What is being asked> Report each line below that carries the word "shown".

Data extract>
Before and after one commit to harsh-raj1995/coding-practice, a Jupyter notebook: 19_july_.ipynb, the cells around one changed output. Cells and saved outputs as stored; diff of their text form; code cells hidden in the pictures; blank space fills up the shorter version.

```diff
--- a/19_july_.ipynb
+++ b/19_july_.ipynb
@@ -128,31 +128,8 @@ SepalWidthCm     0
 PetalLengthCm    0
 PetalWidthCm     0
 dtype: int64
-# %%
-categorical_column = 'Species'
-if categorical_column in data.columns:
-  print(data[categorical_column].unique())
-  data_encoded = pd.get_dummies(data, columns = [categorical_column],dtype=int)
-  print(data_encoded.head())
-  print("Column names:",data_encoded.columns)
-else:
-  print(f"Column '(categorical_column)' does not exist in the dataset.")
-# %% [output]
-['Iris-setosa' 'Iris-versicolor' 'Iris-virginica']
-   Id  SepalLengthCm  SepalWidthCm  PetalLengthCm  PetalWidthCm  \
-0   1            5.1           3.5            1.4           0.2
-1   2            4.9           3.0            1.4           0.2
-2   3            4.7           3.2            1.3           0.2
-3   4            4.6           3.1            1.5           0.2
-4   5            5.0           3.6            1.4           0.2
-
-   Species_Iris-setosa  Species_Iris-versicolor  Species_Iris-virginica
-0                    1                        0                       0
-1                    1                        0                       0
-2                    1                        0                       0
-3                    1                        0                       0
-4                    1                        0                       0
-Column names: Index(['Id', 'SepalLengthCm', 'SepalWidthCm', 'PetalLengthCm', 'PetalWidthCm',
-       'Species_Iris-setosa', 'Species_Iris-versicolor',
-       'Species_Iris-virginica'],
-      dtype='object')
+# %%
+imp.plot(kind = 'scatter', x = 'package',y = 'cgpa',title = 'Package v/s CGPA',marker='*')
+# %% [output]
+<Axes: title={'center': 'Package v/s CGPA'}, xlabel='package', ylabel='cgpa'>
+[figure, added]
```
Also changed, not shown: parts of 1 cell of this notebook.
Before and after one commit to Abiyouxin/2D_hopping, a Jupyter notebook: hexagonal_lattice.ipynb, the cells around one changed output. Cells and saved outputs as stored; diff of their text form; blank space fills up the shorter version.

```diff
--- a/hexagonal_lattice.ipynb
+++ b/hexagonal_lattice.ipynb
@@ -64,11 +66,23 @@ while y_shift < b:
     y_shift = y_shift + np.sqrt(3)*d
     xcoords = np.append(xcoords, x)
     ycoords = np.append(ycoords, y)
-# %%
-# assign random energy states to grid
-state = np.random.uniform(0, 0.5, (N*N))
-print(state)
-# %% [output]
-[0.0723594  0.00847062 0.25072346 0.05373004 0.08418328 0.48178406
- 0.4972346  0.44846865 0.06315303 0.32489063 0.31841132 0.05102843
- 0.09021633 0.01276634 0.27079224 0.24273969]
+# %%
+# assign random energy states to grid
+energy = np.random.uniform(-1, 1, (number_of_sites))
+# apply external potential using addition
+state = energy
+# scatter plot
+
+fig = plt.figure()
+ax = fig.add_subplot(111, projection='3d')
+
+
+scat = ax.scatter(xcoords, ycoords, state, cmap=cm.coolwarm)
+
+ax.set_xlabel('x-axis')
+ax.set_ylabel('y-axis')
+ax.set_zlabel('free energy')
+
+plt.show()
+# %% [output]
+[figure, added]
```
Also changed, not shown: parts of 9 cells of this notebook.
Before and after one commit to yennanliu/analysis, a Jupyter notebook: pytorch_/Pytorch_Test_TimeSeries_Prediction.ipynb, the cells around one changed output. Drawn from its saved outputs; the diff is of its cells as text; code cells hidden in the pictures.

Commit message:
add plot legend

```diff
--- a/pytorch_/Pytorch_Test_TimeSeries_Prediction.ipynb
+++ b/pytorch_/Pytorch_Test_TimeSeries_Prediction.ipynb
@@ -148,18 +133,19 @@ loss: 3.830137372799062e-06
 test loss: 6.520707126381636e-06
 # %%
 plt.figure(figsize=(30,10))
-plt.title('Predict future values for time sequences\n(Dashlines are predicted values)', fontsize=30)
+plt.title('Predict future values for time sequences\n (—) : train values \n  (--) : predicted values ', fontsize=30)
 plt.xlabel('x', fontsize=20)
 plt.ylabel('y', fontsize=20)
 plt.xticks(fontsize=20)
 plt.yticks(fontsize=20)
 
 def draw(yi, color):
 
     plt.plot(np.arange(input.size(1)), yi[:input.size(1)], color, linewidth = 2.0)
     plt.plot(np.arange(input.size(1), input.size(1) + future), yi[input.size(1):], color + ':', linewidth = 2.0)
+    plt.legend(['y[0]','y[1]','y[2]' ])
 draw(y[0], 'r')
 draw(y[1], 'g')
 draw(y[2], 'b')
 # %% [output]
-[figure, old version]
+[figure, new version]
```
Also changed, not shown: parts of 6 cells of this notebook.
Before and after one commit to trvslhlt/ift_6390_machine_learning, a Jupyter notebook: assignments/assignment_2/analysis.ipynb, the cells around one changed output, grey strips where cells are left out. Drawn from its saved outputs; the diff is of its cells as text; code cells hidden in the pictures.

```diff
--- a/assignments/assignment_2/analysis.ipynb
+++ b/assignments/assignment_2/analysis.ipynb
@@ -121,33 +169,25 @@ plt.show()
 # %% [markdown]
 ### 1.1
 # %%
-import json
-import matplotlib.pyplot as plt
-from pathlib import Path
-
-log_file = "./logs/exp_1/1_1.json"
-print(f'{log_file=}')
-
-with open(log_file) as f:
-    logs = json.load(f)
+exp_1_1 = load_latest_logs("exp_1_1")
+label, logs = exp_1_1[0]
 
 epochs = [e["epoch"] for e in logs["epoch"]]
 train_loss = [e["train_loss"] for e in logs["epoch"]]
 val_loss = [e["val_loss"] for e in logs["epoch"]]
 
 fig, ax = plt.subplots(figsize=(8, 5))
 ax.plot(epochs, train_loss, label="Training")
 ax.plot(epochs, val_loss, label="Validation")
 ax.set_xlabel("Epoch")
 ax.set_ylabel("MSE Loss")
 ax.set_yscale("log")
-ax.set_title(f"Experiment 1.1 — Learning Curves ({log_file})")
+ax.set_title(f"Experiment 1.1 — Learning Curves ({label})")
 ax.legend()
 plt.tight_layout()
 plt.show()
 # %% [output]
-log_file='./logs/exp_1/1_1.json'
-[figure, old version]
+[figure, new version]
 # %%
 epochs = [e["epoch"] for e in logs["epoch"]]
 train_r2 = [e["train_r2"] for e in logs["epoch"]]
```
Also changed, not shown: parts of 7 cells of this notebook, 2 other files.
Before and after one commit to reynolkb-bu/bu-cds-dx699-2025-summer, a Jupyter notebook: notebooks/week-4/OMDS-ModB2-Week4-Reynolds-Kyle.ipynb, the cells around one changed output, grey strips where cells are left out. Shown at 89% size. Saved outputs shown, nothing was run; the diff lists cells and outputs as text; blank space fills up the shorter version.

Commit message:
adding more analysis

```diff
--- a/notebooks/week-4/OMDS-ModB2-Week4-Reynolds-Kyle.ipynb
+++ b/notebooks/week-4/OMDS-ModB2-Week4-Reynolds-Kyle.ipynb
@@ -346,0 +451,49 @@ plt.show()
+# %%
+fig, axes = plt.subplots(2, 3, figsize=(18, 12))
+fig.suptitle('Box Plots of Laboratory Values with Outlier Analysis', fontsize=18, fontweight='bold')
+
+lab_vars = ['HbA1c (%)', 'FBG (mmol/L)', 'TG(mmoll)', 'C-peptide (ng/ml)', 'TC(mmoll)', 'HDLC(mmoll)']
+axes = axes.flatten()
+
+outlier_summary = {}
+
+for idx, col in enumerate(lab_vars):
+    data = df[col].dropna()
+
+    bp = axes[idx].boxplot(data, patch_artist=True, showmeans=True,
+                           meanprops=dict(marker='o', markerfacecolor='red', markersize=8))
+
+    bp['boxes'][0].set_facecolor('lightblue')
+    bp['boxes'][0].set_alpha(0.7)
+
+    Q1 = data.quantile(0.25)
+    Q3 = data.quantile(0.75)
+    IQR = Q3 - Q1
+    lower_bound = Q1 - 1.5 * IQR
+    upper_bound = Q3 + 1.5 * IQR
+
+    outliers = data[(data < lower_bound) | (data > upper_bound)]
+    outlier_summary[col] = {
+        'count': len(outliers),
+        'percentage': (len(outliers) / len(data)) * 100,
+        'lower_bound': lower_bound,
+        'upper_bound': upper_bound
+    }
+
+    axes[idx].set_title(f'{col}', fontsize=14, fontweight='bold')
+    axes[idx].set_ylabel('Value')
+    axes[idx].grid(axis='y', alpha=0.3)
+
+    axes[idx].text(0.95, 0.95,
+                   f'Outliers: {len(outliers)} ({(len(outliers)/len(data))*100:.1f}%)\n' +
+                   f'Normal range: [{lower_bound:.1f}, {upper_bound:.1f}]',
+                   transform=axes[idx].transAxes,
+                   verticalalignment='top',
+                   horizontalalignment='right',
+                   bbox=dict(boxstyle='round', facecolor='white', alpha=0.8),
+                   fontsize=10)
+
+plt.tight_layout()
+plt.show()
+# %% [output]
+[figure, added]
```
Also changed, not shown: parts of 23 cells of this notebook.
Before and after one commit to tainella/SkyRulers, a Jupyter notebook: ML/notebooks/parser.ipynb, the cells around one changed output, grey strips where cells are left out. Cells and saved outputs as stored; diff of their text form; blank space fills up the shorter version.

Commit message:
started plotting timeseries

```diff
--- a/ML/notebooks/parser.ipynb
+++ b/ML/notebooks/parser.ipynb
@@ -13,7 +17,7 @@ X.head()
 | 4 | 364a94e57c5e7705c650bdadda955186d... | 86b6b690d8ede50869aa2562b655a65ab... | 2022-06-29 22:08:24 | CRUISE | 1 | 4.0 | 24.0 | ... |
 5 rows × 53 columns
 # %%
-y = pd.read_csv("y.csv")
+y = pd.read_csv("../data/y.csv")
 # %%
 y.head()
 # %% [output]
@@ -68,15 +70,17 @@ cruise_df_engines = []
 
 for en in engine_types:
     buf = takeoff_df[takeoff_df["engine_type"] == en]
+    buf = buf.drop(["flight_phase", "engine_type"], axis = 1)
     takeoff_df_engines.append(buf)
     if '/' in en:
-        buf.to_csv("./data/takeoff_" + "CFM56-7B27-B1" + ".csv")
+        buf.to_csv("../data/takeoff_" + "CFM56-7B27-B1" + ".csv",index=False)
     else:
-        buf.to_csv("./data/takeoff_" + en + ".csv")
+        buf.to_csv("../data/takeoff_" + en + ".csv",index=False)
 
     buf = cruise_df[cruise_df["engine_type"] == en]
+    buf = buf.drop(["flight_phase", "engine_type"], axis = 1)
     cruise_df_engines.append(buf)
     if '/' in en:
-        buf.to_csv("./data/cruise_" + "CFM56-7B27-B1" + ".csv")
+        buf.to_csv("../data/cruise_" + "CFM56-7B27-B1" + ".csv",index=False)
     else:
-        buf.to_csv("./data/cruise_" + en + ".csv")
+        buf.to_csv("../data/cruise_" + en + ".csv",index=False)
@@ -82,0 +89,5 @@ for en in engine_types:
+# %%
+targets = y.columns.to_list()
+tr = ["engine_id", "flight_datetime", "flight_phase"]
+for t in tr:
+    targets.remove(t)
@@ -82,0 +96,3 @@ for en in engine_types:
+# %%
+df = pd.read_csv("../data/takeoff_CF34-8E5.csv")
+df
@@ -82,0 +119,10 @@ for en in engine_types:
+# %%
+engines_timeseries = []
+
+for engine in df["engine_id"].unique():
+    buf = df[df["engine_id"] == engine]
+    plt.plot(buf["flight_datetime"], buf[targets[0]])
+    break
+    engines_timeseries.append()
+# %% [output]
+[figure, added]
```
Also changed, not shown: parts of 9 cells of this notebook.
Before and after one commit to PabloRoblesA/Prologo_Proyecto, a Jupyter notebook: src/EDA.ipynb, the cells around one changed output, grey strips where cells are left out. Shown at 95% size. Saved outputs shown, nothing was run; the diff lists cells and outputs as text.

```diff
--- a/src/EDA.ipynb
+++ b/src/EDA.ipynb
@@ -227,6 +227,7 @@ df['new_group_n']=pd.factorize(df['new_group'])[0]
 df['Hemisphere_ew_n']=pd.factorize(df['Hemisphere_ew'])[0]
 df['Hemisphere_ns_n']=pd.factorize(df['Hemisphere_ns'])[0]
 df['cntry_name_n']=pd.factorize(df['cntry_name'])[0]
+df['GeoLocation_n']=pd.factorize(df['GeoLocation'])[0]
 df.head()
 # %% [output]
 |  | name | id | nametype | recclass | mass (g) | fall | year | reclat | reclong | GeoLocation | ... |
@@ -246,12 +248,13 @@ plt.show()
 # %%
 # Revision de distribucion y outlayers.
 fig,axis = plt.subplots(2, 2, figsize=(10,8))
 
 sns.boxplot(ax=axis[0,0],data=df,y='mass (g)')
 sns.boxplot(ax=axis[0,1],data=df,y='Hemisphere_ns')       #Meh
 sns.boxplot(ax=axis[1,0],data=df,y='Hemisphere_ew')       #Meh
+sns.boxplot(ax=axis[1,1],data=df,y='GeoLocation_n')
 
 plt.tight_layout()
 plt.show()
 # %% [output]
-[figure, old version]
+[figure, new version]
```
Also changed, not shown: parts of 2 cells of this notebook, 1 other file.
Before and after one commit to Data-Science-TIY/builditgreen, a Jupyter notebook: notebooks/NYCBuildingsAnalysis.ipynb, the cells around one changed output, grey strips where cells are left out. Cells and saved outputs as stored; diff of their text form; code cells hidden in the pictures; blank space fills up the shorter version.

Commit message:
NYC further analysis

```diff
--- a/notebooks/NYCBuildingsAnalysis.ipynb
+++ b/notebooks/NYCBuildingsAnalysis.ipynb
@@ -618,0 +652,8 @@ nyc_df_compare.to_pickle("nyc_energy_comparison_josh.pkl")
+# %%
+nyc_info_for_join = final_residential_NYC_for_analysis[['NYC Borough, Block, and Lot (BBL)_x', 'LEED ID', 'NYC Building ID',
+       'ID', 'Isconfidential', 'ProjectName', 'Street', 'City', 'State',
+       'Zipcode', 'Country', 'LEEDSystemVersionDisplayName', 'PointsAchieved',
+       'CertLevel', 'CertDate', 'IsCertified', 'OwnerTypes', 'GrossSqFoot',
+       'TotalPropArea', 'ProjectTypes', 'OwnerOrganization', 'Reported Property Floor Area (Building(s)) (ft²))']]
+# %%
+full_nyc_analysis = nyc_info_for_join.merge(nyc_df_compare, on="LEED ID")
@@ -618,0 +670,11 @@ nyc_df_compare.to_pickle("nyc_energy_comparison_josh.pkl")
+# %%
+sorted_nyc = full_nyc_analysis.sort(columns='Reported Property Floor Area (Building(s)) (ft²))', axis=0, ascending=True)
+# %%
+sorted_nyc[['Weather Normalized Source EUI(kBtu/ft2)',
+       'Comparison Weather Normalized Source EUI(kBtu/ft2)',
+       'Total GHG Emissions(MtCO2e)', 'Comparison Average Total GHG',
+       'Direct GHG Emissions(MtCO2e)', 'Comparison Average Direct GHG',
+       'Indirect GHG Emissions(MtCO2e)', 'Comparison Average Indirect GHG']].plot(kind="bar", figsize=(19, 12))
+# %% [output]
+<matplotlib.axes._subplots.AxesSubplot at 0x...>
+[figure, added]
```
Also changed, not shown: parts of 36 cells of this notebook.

Finished exercise>
Also changed, not shown: parts of 1 cell of this notebook.
Also changed, not shown: parts of 9 cells of this notebook.
Also changed, not shown: parts of 6 cells of this notebook.
Also changed, not shown: parts of 7 cells of this notebook, 2 other files.
Before and after one commit to reynolkb-bu/bu-cds-dx699-2025-summer, a Jupyter notebook: notebooks/week-4/OMDS-ModB2-Week4-Reynolds-Kyle.ipynb, the cells around one changed output, grey strips where cells are left out. Shown at 89% size. Saved outputs shown, nothing was run; the diff lists cells and outputs as text; blank space fills up the shorter version.
Also changed, not shown: parts of 23 cells of this notebook.
Also changed, not shown: parts of 9 cells of this notebook.
Before and after one commit to PabloRoblesA/Prologo_Proyecto, a Jupyter notebook: src/EDA.ipynb, the cells around one changed output, grey strips where cells are left out. Shown at 95% size. Saved outputs shown, nothing was run; the diff lists cells and outputs as text.
Also changed, not shown: parts of 2 cells of this notebook, 1 other file.
Also changed, not shown: parts of 36 cells of this notebook.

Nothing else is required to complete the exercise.